- _Work instructions_
Every line of the material below needs to be copied exactly; omit the pictures.

*** Opening of Data records ***

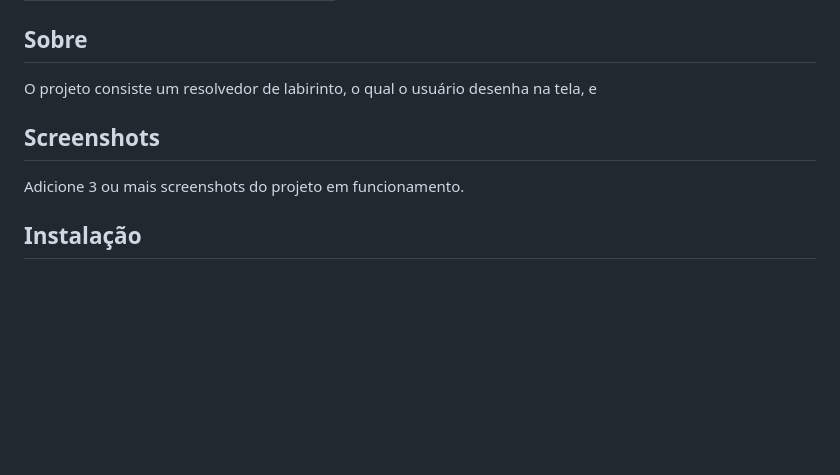
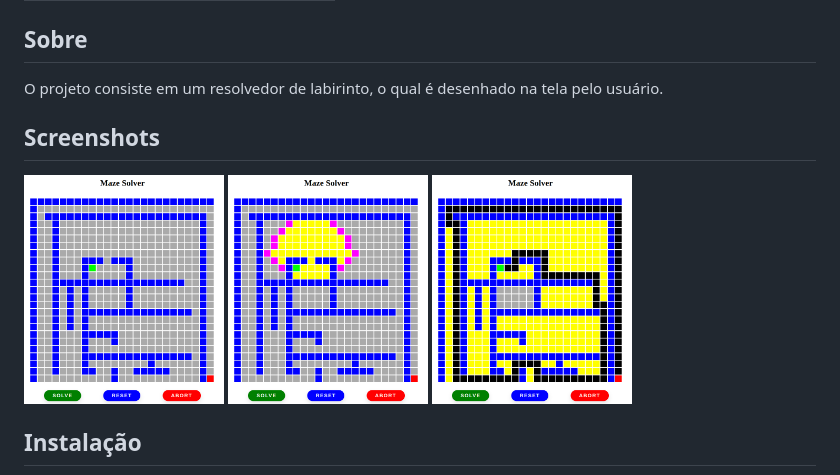
Before and after one commit to brunobd/Grafos1_MazeSolver, a Markdown page: README.md, the part around the change. Rendered like a GitHub page; pictures changed too: .github/01.png (added), .github/02.png (added), .github/03.png (added); blank space fills up the shorter version.

Commit message:
add screenshots

```diff
--- a/README.md
+++ b/README.md
@@ -9,10 +9,14 @@
 | 18/0062760  |  Bruno Bernardes Duarte |
 
 ## Sobre
-O projeto consiste um resolvedor de labirinto, o qual o usuário desenha na tela, e
+O projeto consiste em um resolvedor de labirinto, o qual é desenhado na tela pelo usuário.
 
 ## Screenshots
-Adicione 3 ou mais screenshots do projeto em funcionamento.
+<div>
+<img src="./.github/01.png" alt="unsolved" width="200"/>
+<img src="./.github/02.png" alt="solving" width="200"/>
+<img src="./.github/03.png" alt="solved" width="200"/>
+</div>
 
 ## Instalação
 **Linguagem**: Javascript<br>
```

*** Close of Data records ***

- _Your response_
Before and after one commit to brunobd/Grafos1_MazeSolver, a Markdown page: README.md, the part around the change. Rendered like a GitHub page; pictures changed too: .github/01.png (added), .github/02.png (added), .github/03.png (added); blank space fills up the shorter version.

Commit message:
add screenshots

```diff
--- a/README.md
+++ b/README.md
@@ -9,10 +9,14 @@
 | 18/0062760  |  Bruno Bernardes Duarte |
 
 ## Sobre
-O projeto consiste um resolvedor de labirinto, o qual o usuário desenha na tela, e
+O projeto consiste em um resolvedor de labirinto, o qual é desenhado na tela pelo usuário.
 
 ## Screenshots
-Adicione 3 ou mais screenshots do projeto em funcionamento.
+<div>
+<img src="./.github/01.png" alt="unsolved" width="200"/>
+<img src="./.github/02.png" alt="solving" width="200"/>
+<img src="./.github/03.png" alt="solved" width="200"/>
+</div>
 
 ## Instalação
 **Linguagem**: Javascript<br>
```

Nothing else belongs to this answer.